_TASK MATERIAL:_

╔══

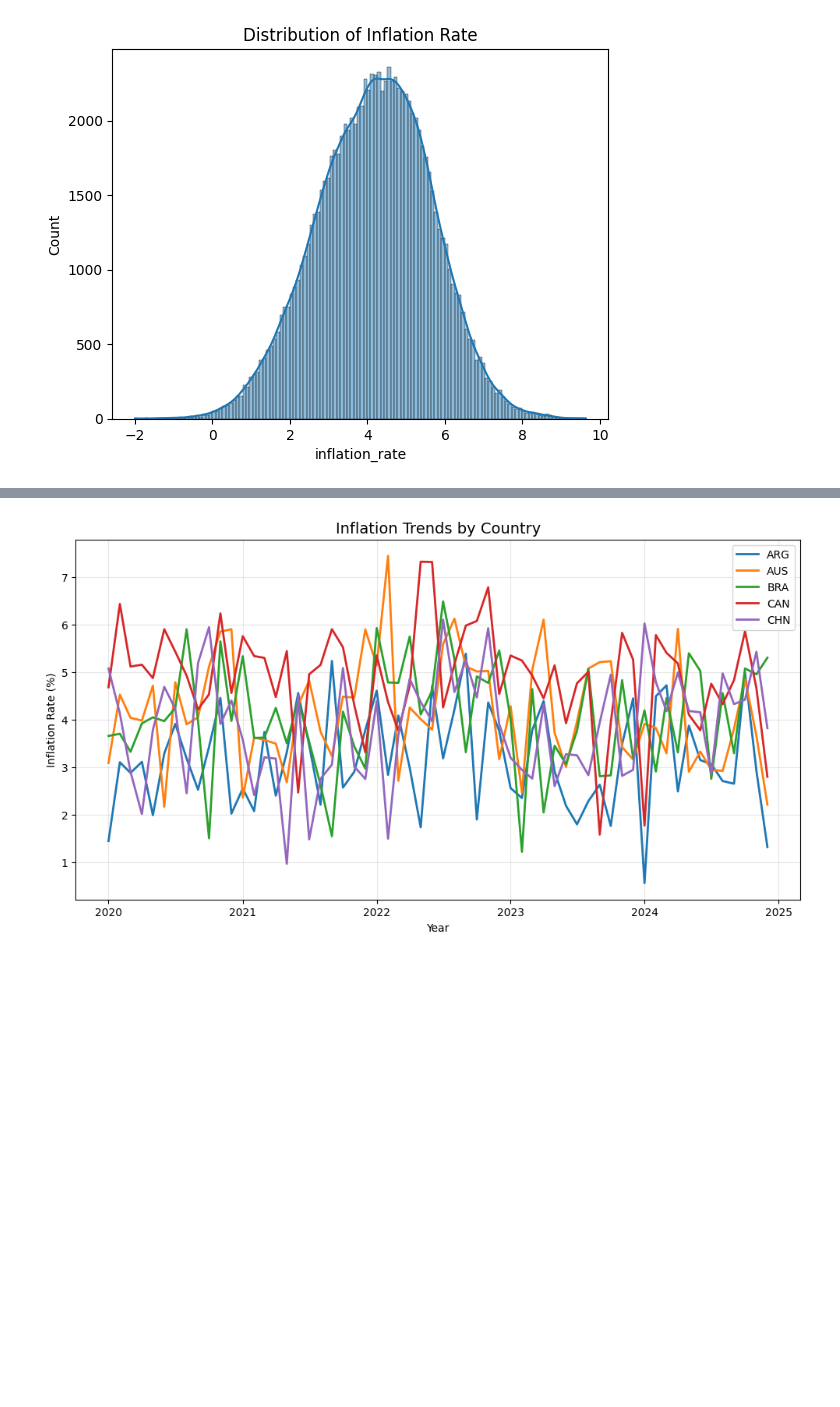
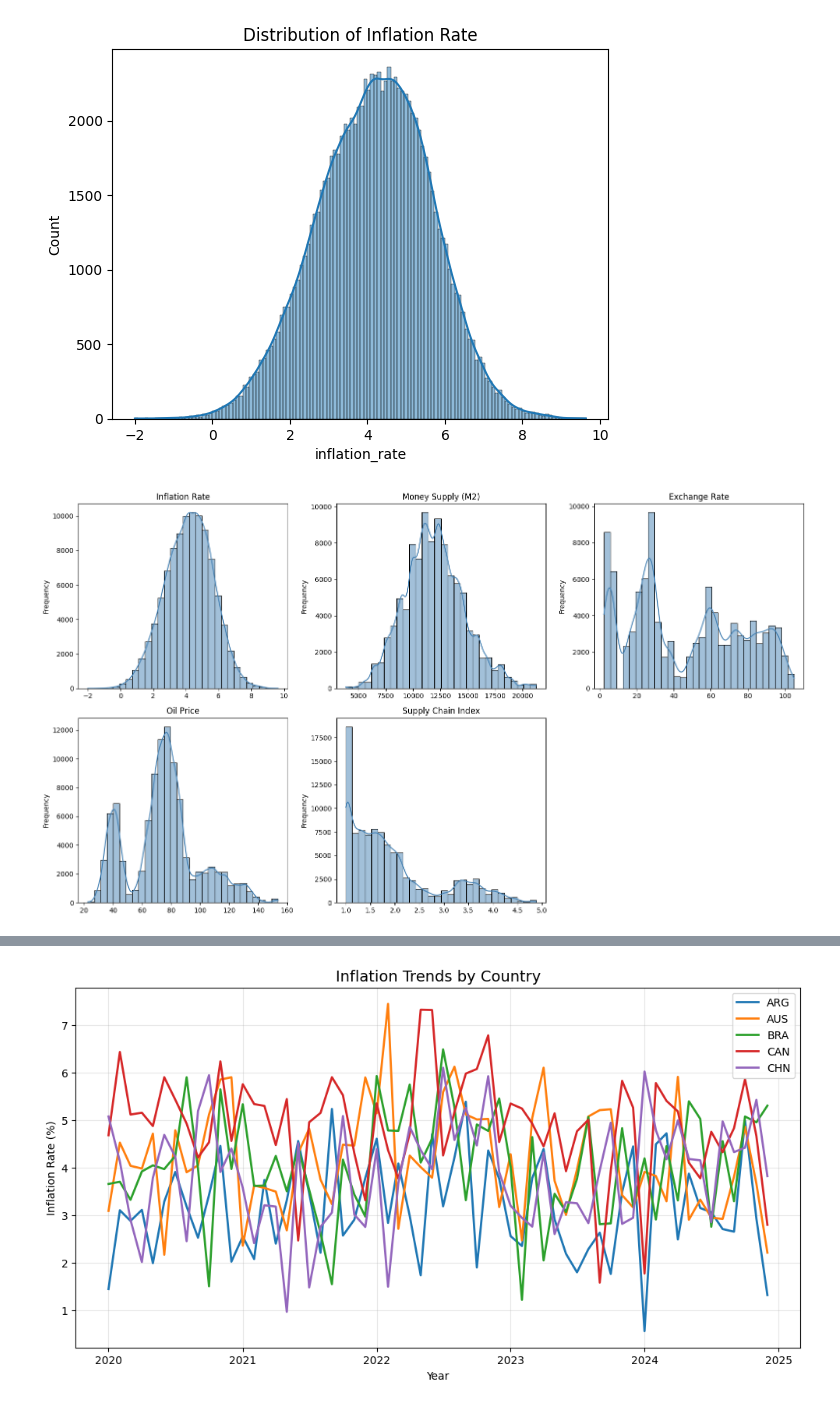
Before and after one commit to gesangamukti/global-inflation-analysis, a Jupyter notebook: globalinflationanalysispost-covid-eda-insight.ipynb, the cells around one changed output, grey strips where cells are left out. Cells and saved outputs as stored; diff of their text form; code cells hidden in the pictures; blank space fills up the shorter version.

```diff
--- a/globalinflationanalysispost-covid-eda-insight.ipynb
+++ b/globalinflationanalysispost-covid-eda-insight.ipynb
@@ -140,0 +145,41 @@ plt.show()
+# %%
+selected_vars = [
+    'inflation_rate',
+    'money_supply_m2',
+    'exchange_rate_usd',
+    'oil_price',
+    'supply_chain_index'
+]
+
+titles = [
+    'Inflation Rate',
+    'Money Supply (M2)',
+    'Exchange Rate',
+    'Oil Price',
+    'Supply Chain Index'
+]
+
+fig, axes = plt.subplots(2, 3, figsize=(16, 9))
+
+for ax, var, title in zip(axes.flatten(), selected_vars, titles):
+
+    sns.histplot(
+        data=df,
+        x=var,
+        bins=30,
+        kde=True,
+        edgecolor='black',
+        color='steelblue',
+        ax=ax
+    )
+
+    ax.set_title(title, fontsize=12)
+    ax.set_xlabel("")
+    ax.set_ylabel("Frequency")
+
+axes[1,2].axis("off")
+
+plt.tight_layout()
+plt.show()
+# %% [output]
+[figure, added]
```
Also changed, not shown: parts of 11 cells of this notebook.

╚══

Exact repetition of the material above is required, with the images removed.

_SOLUTION:_
Before and after one commit to gesangamukti/global-inflation-analysis, a Jupyter notebook: globalinflationanalysispost-covid-eda-insight.ipynb, the cells around one changed output, grey strips where cells are left out. Cells and saved outputs as stored; diff of their text form; code cells hidden in the pictures; blank space fills up the shorter version.

```diff
--- a/globalinflationanalysispost-covid-eda-insight.ipynb
+++ b/globalinflationanalysispost-covid-eda-insight.ipynb
@@ -140,0 +145,41 @@ plt.show()
+# %%
+selected_vars = [
+    'inflation_rate',
+    'money_supply_m2',
+    'exchange_rate_usd',
+    'oil_price',
+    'supply_chain_index'
+]
+
+titles = [
+    'Inflation Rate',
+    'Money Supply (M2)',
+    'Exchange Rate',
+    'Oil Price',
+    'Supply Chain Index'
+]
+
+fig, axes = plt.subplots(2, 3, figsize=(16, 9))
+
+for ax, var, title in zip(axes.flatten(), selected_vars, titles):
+
+    sns.histplot(
+        data=df,
+        x=var,
+        bins=30,
+        kde=True,
+        edgecolor='black',
+        color='steelblue',
+        ax=ax
+    )
+
+    ax.set_title(title, fontsize=12)
+    ax.set_xlabel("")
+    ax.set_ylabel("Frequency")
+
+axes[1,2].axis("off")
+
+plt.tight_layout()
+plt.show()
+# %% [output]
+[figure, added]
```
Also changed, not shown: parts of 11 cells of this notebook.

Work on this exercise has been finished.